Directed by Graeme Maley
Presented by Liverpool’s New Writing Theatre
Unity Theatre (20th - 27th May 2006)
I look around the foyer of the Unity theatre and become increasingly
worried that the other audience members are all dressed in waterproofs
and hats. The reason for their attire becomes increasingly obvious as
we are led out of the warmth of the Unity into the cold and wet evening.
We are taken around the back of the Unity to the JMU courtyard and promptly
handed some brandy to keep us warm. The usher shows us to some shaky looking
camping chairs and asked us to sit down - and not to use any umbrellas.
A young man dressed in bloodstained clothes is sitting on a small milking
stool intently sharpening a knife. Directly opposite him is an open door

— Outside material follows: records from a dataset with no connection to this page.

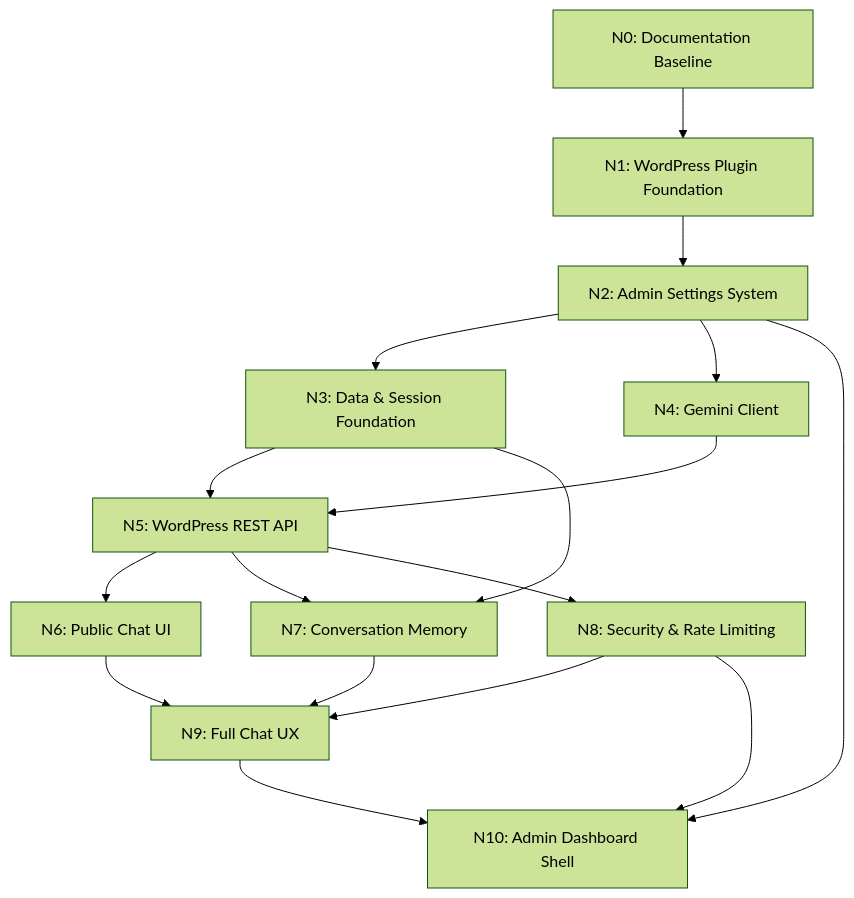
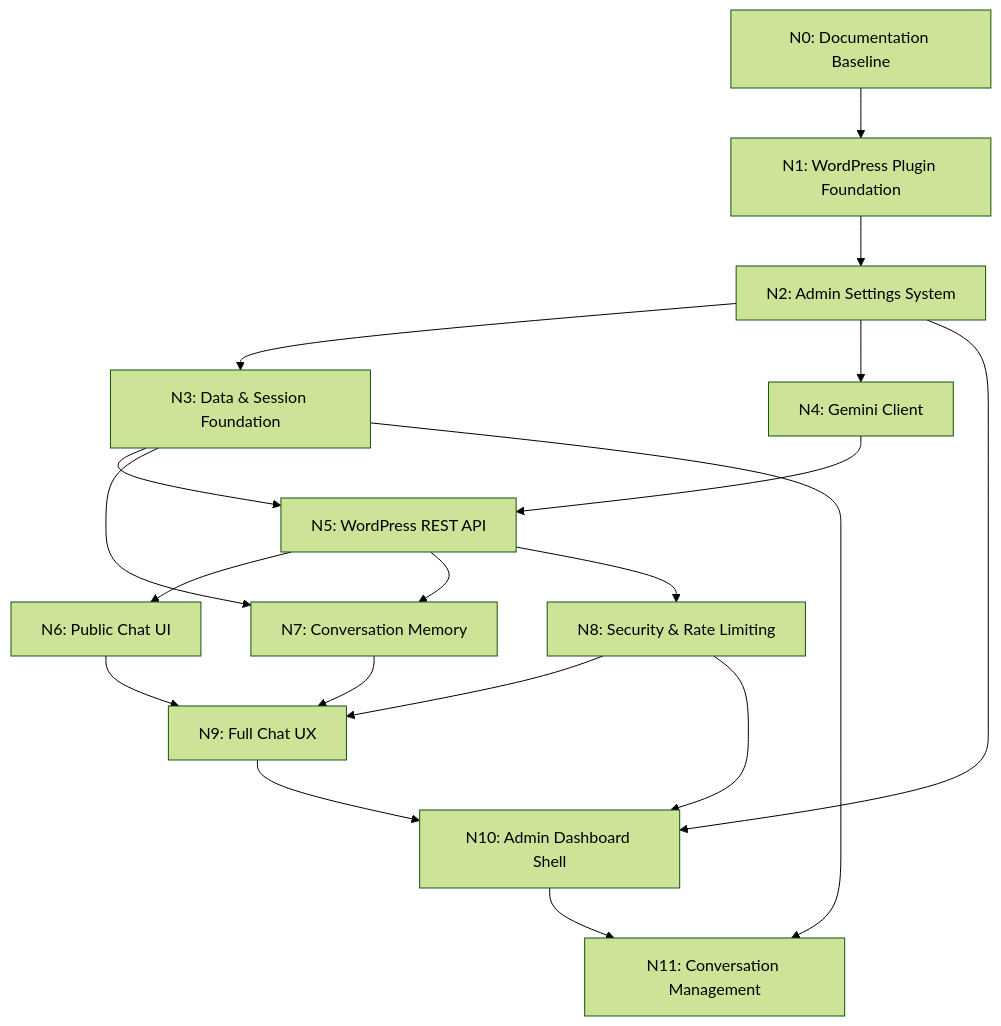
The diagram in ROADMAP.md (jattiphrswan/chatbot), drawn with Mermaid (forest theme) before and after one commit. The commit also changed other lines of this file and 9 other files, not shown here.

Commit message:
feat: complete Node N11 Conversation Management

````diff
--- a/ROADMAP.md
+++ b/ROADMAP.md
@@ -5,19 +5,21 @@
 ```mermaid
 flowchart TD
     N0[N0: Documentation Baseline] --> N1[N1: WordPress Plugin Foundation]
     N1 --> N2[N2: Admin Settings System]
     N2 --> N3[N3: Data & Session Foundation]
     N2 --> N4[N4: Gemini Client]
     N3 --> N5[N5: WordPress REST API]
     N4 --> N5
     N5 --> N6[N6: Public Chat UI]
     N3 --> N7[N7: Conversation Memory]
     N5 --> N7
     N5 --> N8[N8: Security & Rate Limiting]
     N6 --> N9[N9: Full Chat UX]
     N7 --> N9
     N8 --> N9
     N2 --> N10[N10: Admin Dashboard Shell]
     N8 --> N10
     N9 --> N10
+    N3 --> N11[N11: Conversation Management]
+    N10 --> N11
 ```
````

covered in white translucent material and the outline of a woman can be
seen just through it. The scene is set for the debut play from the Liverpool
writer Chris Fittock.
‘Red’ is a love story, with a difference. It looks at the
rawness and intensity of love and the consequences it can have. The very
reasonably priced programme (which is also the script) sums up the play
beautifully. 'Red is a remote boy in a removed land, shredded by his war
and his lovers Val and Amy - three people savagely in love. It’s
the unseen, the uncontrollable that is slowly killing them all.'
This play makes no apologies for being brutal and uncomfortable. Fittock
has set it in a non-specific time and doesn’t offer up neat biographies
of the three characters. This forces the audience to work on the play
and attempt to figure out what is happening in front of them. The two
main characters - Red (Mark Wood) and Val (Lucia Cox) - have an extreme
and transfixing relationship that explodes on stage.
The only criticism I have is that the strong language used seemed a little
unnecessary at times. But overall it is refreshing to see a play that
uses graphic images to tell a story rather than simply for shock tactics.
Fittock’s take on the destructiveness of love is captivating and
well worth the price of the ticket. One word of warning: take a flask
of tea and a blanket.